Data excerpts
____________________
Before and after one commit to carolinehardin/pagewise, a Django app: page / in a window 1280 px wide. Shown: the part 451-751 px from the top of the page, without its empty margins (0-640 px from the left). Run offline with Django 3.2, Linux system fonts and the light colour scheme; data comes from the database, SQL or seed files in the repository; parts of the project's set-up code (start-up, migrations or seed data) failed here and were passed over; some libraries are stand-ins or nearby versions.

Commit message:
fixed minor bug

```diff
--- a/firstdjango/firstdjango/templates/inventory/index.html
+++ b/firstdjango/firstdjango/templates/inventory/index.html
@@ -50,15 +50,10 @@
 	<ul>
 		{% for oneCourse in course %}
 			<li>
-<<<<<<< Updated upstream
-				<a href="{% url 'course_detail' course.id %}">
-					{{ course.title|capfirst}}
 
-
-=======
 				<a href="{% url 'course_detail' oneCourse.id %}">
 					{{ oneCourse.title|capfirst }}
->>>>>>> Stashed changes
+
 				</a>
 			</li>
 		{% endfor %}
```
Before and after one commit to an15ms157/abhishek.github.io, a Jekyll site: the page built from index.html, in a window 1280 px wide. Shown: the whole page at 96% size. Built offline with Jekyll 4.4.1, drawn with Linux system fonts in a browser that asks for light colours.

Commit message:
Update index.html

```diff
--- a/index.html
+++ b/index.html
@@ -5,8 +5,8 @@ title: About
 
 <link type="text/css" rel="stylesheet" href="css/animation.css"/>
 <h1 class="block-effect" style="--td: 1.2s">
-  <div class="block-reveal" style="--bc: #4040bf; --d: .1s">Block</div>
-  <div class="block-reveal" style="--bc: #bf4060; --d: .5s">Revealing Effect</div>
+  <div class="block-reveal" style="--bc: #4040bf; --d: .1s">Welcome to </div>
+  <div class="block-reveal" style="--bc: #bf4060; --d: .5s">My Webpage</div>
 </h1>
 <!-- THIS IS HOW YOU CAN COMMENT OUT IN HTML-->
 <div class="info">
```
____________________
> Exercise instructions
Could you return all lines from the data above that contain the string "block"?

> Solution to the exercise
 <h1 class="block-effect" style="--td: 1.2s">
-  <div class="block-reveal" style="--bc: #4040bf; --d: .1s">Block</div>
-  <div class="block-reveal" style="--bc: #bf4060; --d: .5s">Revealing Effect</div>
+  <div class="block-reveal" style="--bc: #4040bf; --d: .1s">Welcome to </div>
+  <div class="block-reveal" style="--bc: #bf4060; --d: .5s">My Webpage</div>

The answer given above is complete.